Early in his career, van Leeuwenhoek had to calculate these specific numbers to satisfy other scientists. Later, having established himself and become trusted, he used words like menigte, multitude, as an indeterminate number.
But as late as July 1684, in a letter addressed to Francis Aston, secretary of the Royal Society, he was still working through his calculations so that others could understand that his huge numbers were more than his imagination. In this case, he was examining the brains of a sheep and the tiny vessels that it contained.
While I viewed the incomprehensible number, of these small Vessells; It was very delightfull to me, to contemplate how every one of them, spread it self into severall branches. ...
For the better representing the inconceivable thinness of the blood Vessells, I made the following Calculations. viz. 100 red Globules lyeing side by side, do not equall the Axe of a [grain of] Sand: let then a Million of them be equall to its solid content.
There are blood Vessells in the brain, which I judge 1/64 part of a blood Globule would be too big to pass thro'; so that the Diameter of the Vessell, is to that of the Globule, as 1 to 4, and if a coarse [grain of] Sand be divided into 64 Millions of parts, 1 of the parts (if it be stiff and unplyable,) will not pass thro' one of the smallest Vessells of the brain.

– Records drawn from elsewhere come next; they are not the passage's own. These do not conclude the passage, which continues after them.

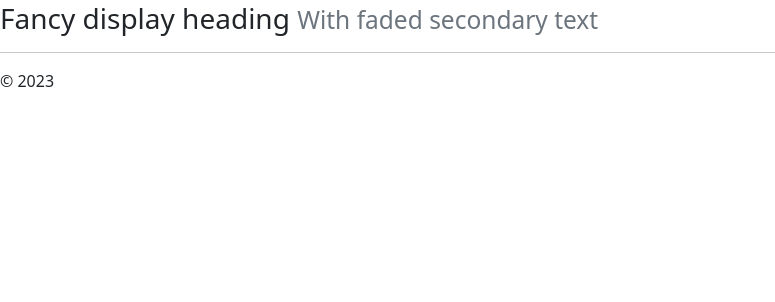
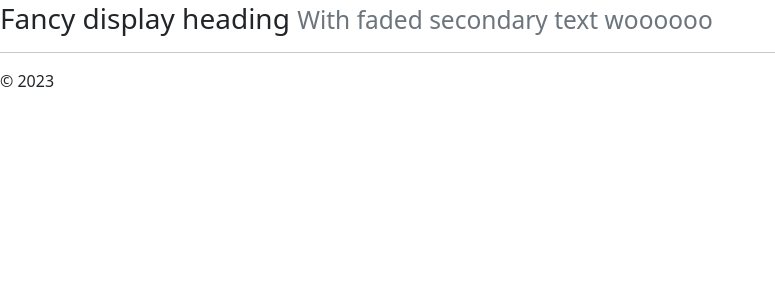
Before and after one commit to Alexj9837/UWEflix_group, a Django app: page / in a window 1280 px wide. Shown: the part 54-356 px from the top of the page, without its empty margins (0-775 px from the left). Run offline with Django 4.2, Linux system fonts and the light colour scheme.

Commit message:
test changed

```diff
--- a/UWEflix/templates/UWEflix/layout.html
+++ b/UWEflix/templates/UWEflix/layout.html
@@ -18,7 +18,7 @@
 </div>
 <h3>
     Fancy display heading
-    <small class="text-muted">With faded secondary text</small>
+    <small class="text-muted">With faded secondary text woooooo</small>
   </h3>
 <div class="body-content">
     {% block content %}
```
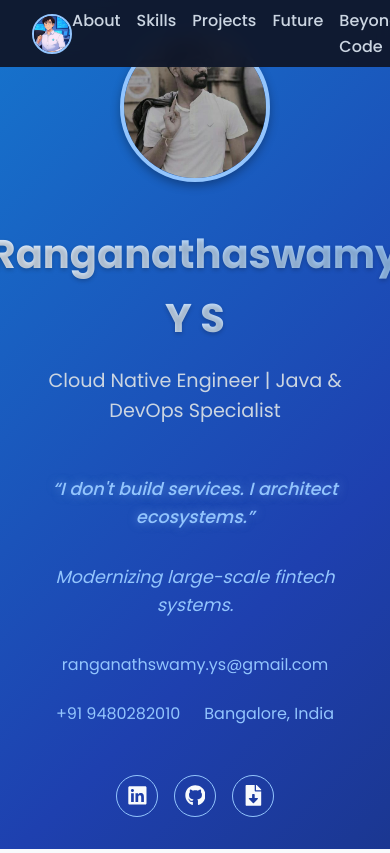
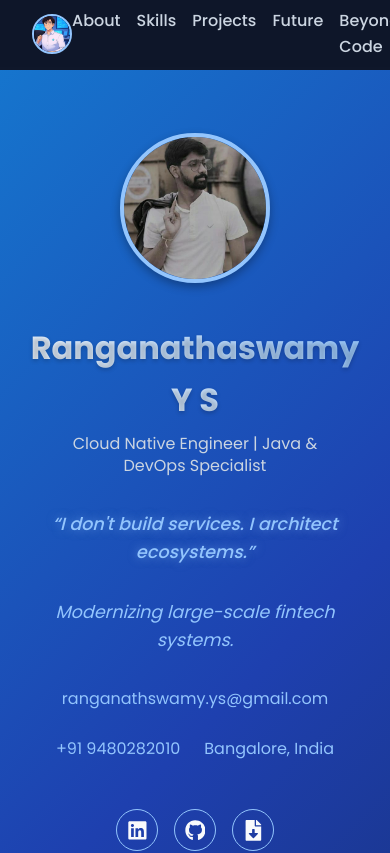
Before and after one commit to Ranganath0108/portfolio-website, a React (Vite) app: page / in a window 390 px wide. Shown: the top 853 px of the page. Built offline with nearby package versions, Linux system fonts and the light colour scheme.

Commit message:
Corrected the Resume Download and ui issues in mobile

```diff
--- a/src/components/Header.css
+++ b/src/components/Header.css
@@ -149,13 +149,17 @@
 
 @media (max-width: 768px) {
   .header-content h1 {
-    font-size: 2.5rem;
+    font-size: 2rem;
+    margin-bottom: 0.5rem;
   }
   .header-content h2 {
-    font-size: 1.2rem;
+   font-size: 1rem; /* Smaller font for title */
+  margin-bottom: 1rem;
+  line-height: 1.4;
   }
   .catchy-quote {
-    font-size: 1.1rem;
+   font-size: 1rem; /* Smaller quote */
+   margin: 1rem 0;
   }
   .header-links {
     gap: 1rem;
@@ -170,6 +174,9 @@
     width: 150px;
     height: 150px;
   }
+  .contact-info {
+  margin-bottom: 1.5rem;
+}
 }
 
 .resume-download {
--- a/src/components/Header.jsx
+++ b/src/components/Header.jsx
@@ -48,7 +48,7 @@ const Header = () => {
             <FaGithub className="header-icon" />
           </a>
           {/* Resume Download Button */}
-          <a href="/Ranganathaswamy_Resume.pdf" download="Ranganathaswamy_Resume.pdf" className="resume-download" aria-label="Download Resume">
+          <a href={`${import.meta.env.BASE_URL}Ranganathaswamy_Resume.pdf`} download="Ranganathaswamy_Resume.pdf" className="resume-download" aria-label="Download Resume">
             <FaFileDownload className="header-icon" />
             <span>Resume</span>
           </a>
--- a/src/index.css
+++ b/src/index.css
@@ -28,3 +28,9 @@ h1, h2, h3, h4, h5, h6 {
 html {
   scroll-padding-top: 70px; /* Adjust this value to the height of your navbar */
 }
+
+@media (max-width: 768px) {
+  #root {
+    padding-top: 70px; /* Adjust this value to match your navbar's height */
+  }
+}
```
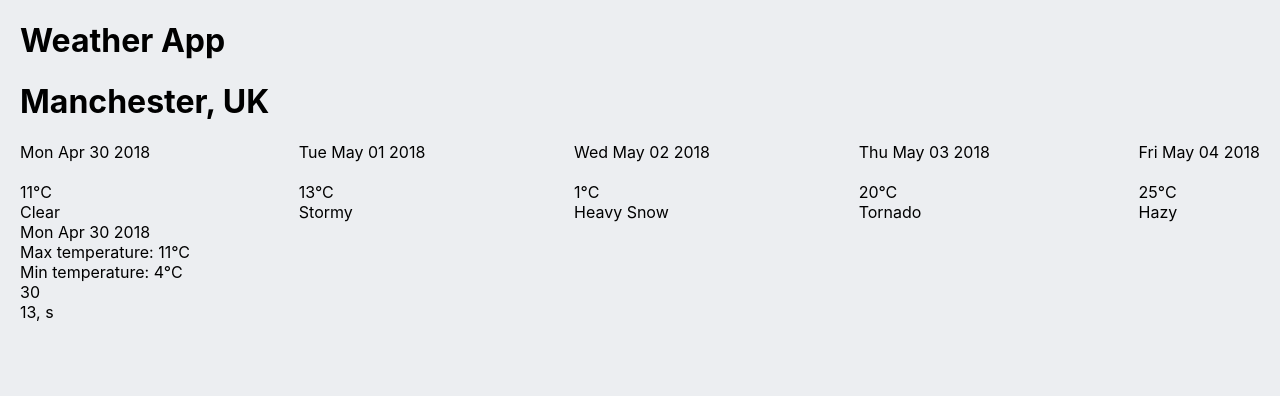
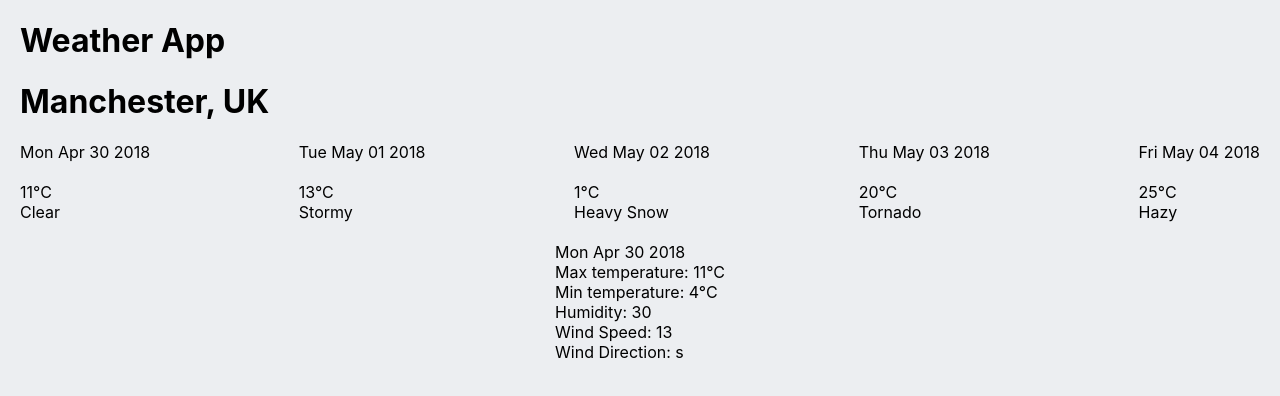
Before and after one commit to husseab/weather-app, a React (Create React App) app: page / in a window 1280 px wide. Shown: the top 396 px of the page. Built offline with nearby package versions, Linux system fonts and the light colour scheme; some icons are missing.

Commit message:
forecastDetails

```diff
--- a/src/components/ForecastDetails.js
+++ b/src/components/ForecastDetails.js
@@ -1,5 +1,6 @@
 import React from "react";
 import PropTypes from "prop-types";
+import "../styles/ForecastDetails.css";
 
 function ForecastDetails({ forecast }) {
   const { date, temperature, humidity, wind } = forecast;
@@ -16,9 +17,12 @@ function ForecastDetails({ forecast }) {
         Min temperature: {temperature.min}
         &deg;C
       </div>
-      <div className="forecast-details_humidity">{humidity}</div>
-      <div className="forecast-details__wind">
-        {wind.speed}, {wind.direction}
+      <div className="forecast-details_humidity">Humidity: {humidity}</div>
+      <div className="forecast-details__wind_speed">
+        Wind Speed: {wind.speed}
+      </div>
+      <div className="forecast-details__wind_direction">
+        Wind Direction: {wind.direction}
       </div>
     </div>
   );
--- /dev/null
+++ b/src/styles/ForecastDetails.css
@@ -0,0 +1,6 @@
+.forecast-details {
+    display: grid;
+    justify-content: center;
+    flex-wrap: wrap;
+    padding-top: 20px;
+  }
```
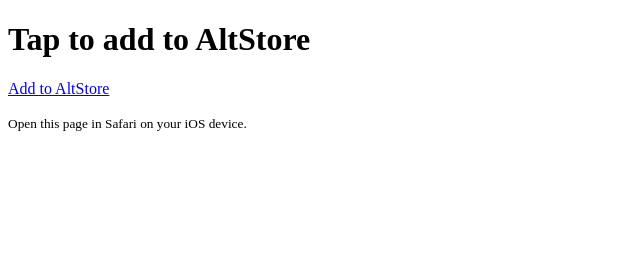
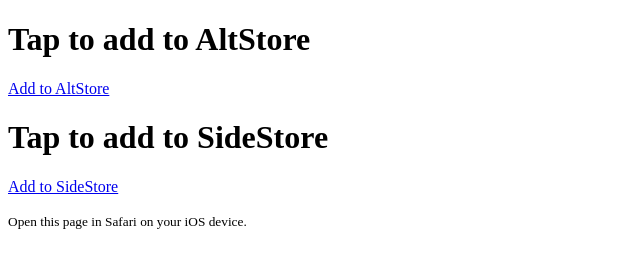
Before and after one commit to Sab44/sab44.github.io, a plain HTML site: page index.html in a window 1280 px wide. Shown: the whole page, without its empty margins (0-640 px from the left). Drawn offline with Linux system fonts and the light colour scheme.

Commit message:
Add SideStore source link

```diff
--- a/index.html
+++ b/index.html
@@ -3,7 +3,7 @@
 
 <head>
     <meta charset="UTF-8">
-    <title>Install AltStore Source</title>
+    <title>Install AltStore/SideStore Source</title>
 </head>
 
 <body>
@@ -14,6 +14,13 @@
             Add to AltStore
         </a>
     </p>
+    <h1>Tap to add to SideStore</h1>
+    <p>
+        <a
+            href="sidestore://source?url=https://github.com/Sab44/omni_for_pyload/raw/refs/heads/main/ios/AltStoreSource.json">
+            Add to SideStore
+        </a>
+    </p>
     <p><small>Open this page in Safari on your iOS device.</small></p>
 </body>
 
```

While a grain of sand would not satisfy today's scientists as a standard unit of measurement, it was the best van Leeuwenhoek had. It was enough to make his point about the relative size of the creatures he observed.